> **SUPPLIED RECORDS**
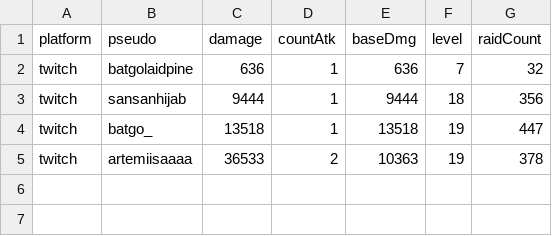
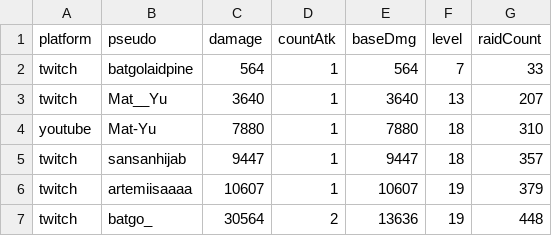
Before and after one commit to MythMega/mythmega.github.io, a CSV file: pokedexLive/assets/data/RaidStats.csv, drawn as a sheet.

```diff
--- a/pokedexLive/assets/data/RaidStats.csv
+++ b/pokedexLive/assets/data/RaidStats.csv
@@ -1,5 +1,7 @@
 platform;pseudo;damage;countAtk;baseDmg;level;raidCount
-twitch;batgolaidpine;636;1;636;7;32
-twitch;sansanhijab;9444;1;9444;18;356
-twitch;batgo_;13518;1;13518;19;447
-twitch;artemiisaaaa;36533;2;10363;19;378
+twitch;batgolaidpine;564;1;564;7;33
+twitch;Mat__Yu;3640;1;3640;13;207
+youtube;Mat-Yu;7880;1;7880;18;310
+twitch;sansanhijab;9447;1;9447;18;357
+twitch;artemiisaaaa;10607;1;10607;19;379
+twitch;batgo_;30564;2;13636;19;448
```
Also changed, not shown: 12 other files.
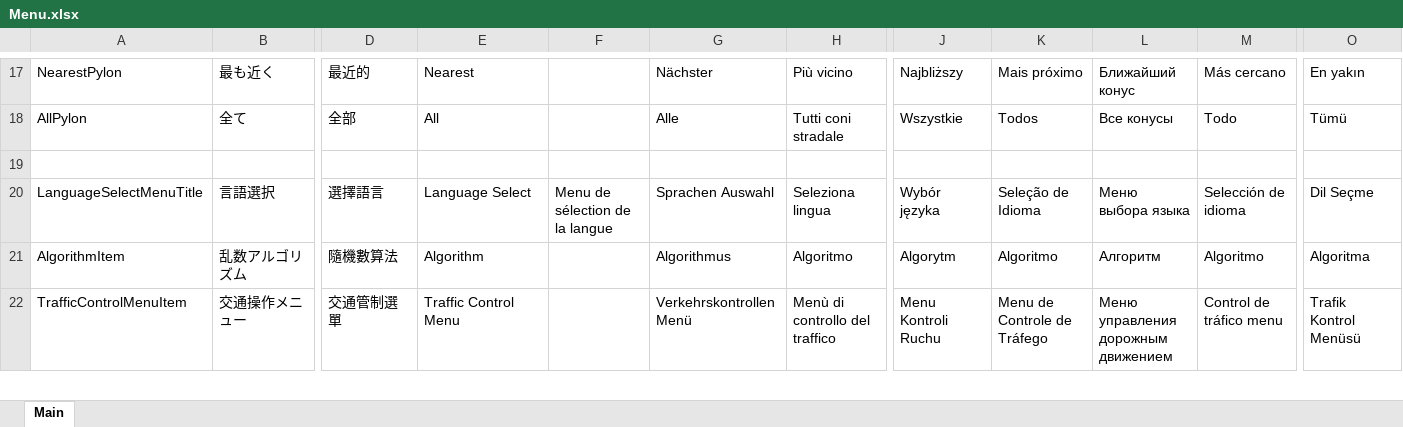
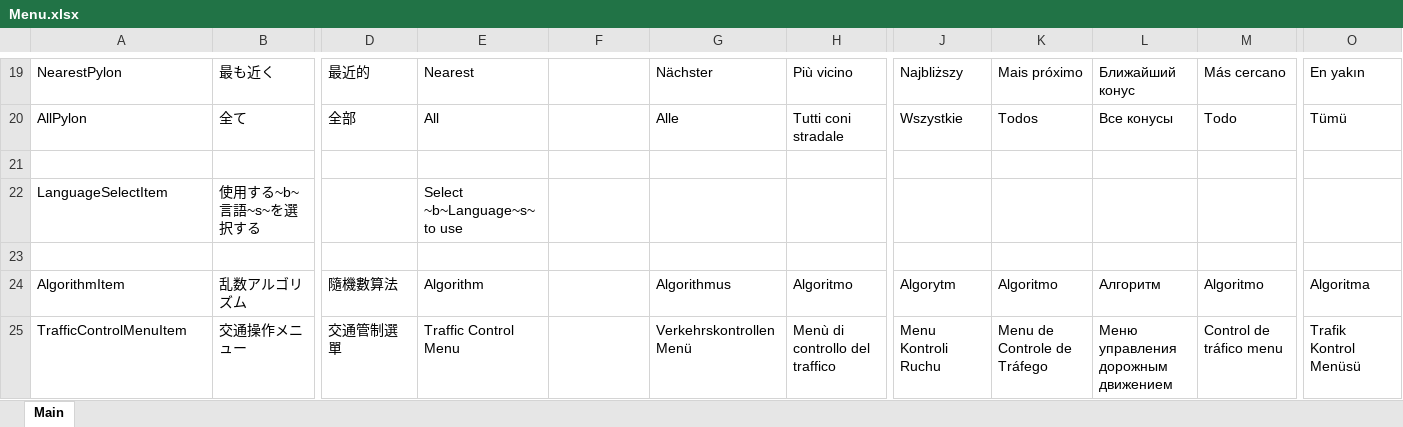
Before and after one commit to DekoKiyo/DekoKiyoPlugins, an Excel workbook: ja/Menu.xlsx, sheet Main, drawn as a sheet; only a part is shown, gaps mark what is left out; values as stored, in another font and other column widths than the file's, no borders; addresses are those after the commit; rows hold the shown columns only; the diff covers the shown part only; the diff names each change by its address in the sheet, - before the commit and + after, or states it on an @@ line.

Commit message:
Update: Menu.xlsx File from Crowdin

```diff
--- a/ja/Menu.xlsx (sheet Main)
+++ b/ja/Menu.xlsx (sheet Main)
+row 22: LanguageSelectItem | 使用する~b~言語~s~を選択する |  | Select ~b~Language~s~ to use
-row 23: LanguageSelectMenuTitle | 言語選択 | 選擇語言 | Language Select | Menu de sélection de la langue | Sprachen Auswahl | Seleziona lingua | Wybór języka | Seleção de Idioma | Меню выбора языка | Selección de idioma | Dil Seçme
+row 23: (empty)
```
Also changed, not shown: 3 added rows and 1 removed row elsewhere in this sheet.
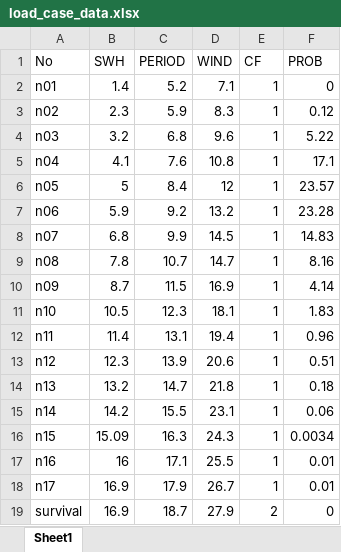
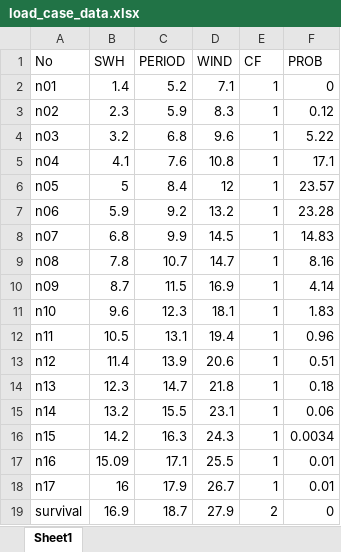
Before and after one commit to petejan/sots-cable-model, an Excel workbook: sofs/load_case_data.xlsx, sheet Sheet1, drawn as a sheet; values as stored, in another font and other column widths than the file's, no borders; the diff names each change by its address in the sheet, - before the commit and + after, or states it on an @@ line.

Commit message:
compute load stats (standard deviation, period) for each element

```diff
--- a/sofs/load_case_data.xlsx (sheet Sheet1)
+++ b/sofs/load_case_data.xlsx (sheet Sheet1)
-B11 (SWH): 10.5
+B11 (SWH): 9.6
-B12 (SWH): 11.4
+B12 (SWH): 10.5
-B13 (SWH): 12.3
+B13 (SWH): 11.4
-B14 (SWH): 13.2
+B14 (SWH): 12.3
-B15 (SWH): 14.2
+B15 (SWH): 13.2
-B16 (SWH): 15.09
+B16 (SWH): 14.2
-B17 (SWH): 16
+B17 (SWH): 15.09
-B18 (SWH): 16.9
+B18 (SWH): 16
```
Also changed, not shown: 3 other files.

> **PROMPT**
Once the pictures are set aside, write out each record exactly.

> **RESPONSE FOR THIS EXERCISE**
Before and after one commit to MythMega/mythmega.github.io, a CSV file: pokedexLive/assets/data/RaidStats.csv, drawn as a sheet.

```diff
--- a/pokedexLive/assets/data/RaidStats.csv
+++ b/pokedexLive/assets/data/RaidStats.csv
@@ -1,5 +1,7 @@
 platform;pseudo;damage;countAtk;baseDmg;level;raidCount
-twitch;batgolaidpine;636;1;636;7;32
-twitch;sansanhijab;9444;1;9444;18;356
-twitch;batgo_;13518;1;13518;19;447
-twitch;artemiisaaaa;36533;2;10363;19;378
+twitch;batgolaidpine;564;1;564;7;33
+twitch;Mat__Yu;3640;1;3640;13;207
+youtube;Mat-Yu;7880;1;7880;18;310
+twitch;sansanhijab;9447;1;9447;18;357
+twitch;artemiisaaaa;10607;1;10607;19;379
+twitch;batgo_;30564;2;13636;19;448
```
Also changed, not shown: 12 other files.
Before and after one commit to DekoKiyo/DekoKiyoPlugins, an Excel workbook: ja/Menu.xlsx, sheet Main, drawn as a sheet; only a part is shown, gaps mark what is left out; values as stored, in another font and other column widths than the file's, no borders; addresses are those after the commit; rows hold the shown columns only; the diff covers the shown part only; the diff names each change by its address in the sheet, - before the commit and + after, or states it on an @@ line.

Commit message:
Update: Menu.xlsx File from Crowdin

```diff
--- a/ja/Menu.xlsx (sheet Main)
+++ b/ja/Menu.xlsx (sheet Main)
+row 22: LanguageSelectItem | 使用する~b~言語~s~を選択する |  | Select ~b~Language~s~ to use
-row 23: LanguageSelectMenuTitle | 言語選択 | 選擇語言 | Language Select | Menu de sélection de la langue | Sprachen Auswahl | Seleziona lingua | Wybór języka | Seleção de Idioma | Меню выбора языка | Selección de idioma | Dil Seçme
+row 23: (empty)
```
Also changed, not shown: 3 added rows and 1 removed row elsewhere in this sheet.
Before and after one commit to petejan/sots-cable-model, an Excel workbook: sofs/load_case_data.xlsx, sheet Sheet1, drawn as a sheet; values as stored, in another font and other column widths than the file's, no borders; the diff names each change by its address in the sheet, - before the commit and + after, or states it on an @@ line.

Commit message:
compute load stats (standard deviation, period) for each element

```diff
--- a/sofs/load_case_data.xlsx (sheet Sheet1)
+++ b/sofs/load_case_data.xlsx (sheet Sheet1)
-B11 (SWH): 10.5
+B11 (SWH): 9.6
-B12 (SWH): 11.4
+B12 (SWH): 10.5
-B13 (SWH): 12.3
+B13 (SWH): 11.4
-B14 (SWH): 13.2
+B14 (SWH): 12.3
-B15 (SWH): 14.2
+B15 (SWH): 13.2
-B16 (SWH): 15.09
+B16 (SWH): 14.2
-B17 (SWH): 16
+B17 (SWH): 15.09
-B18 (SWH): 16.9
+B18 (SWH): 16
```
Also changed, not shown: 3 other files.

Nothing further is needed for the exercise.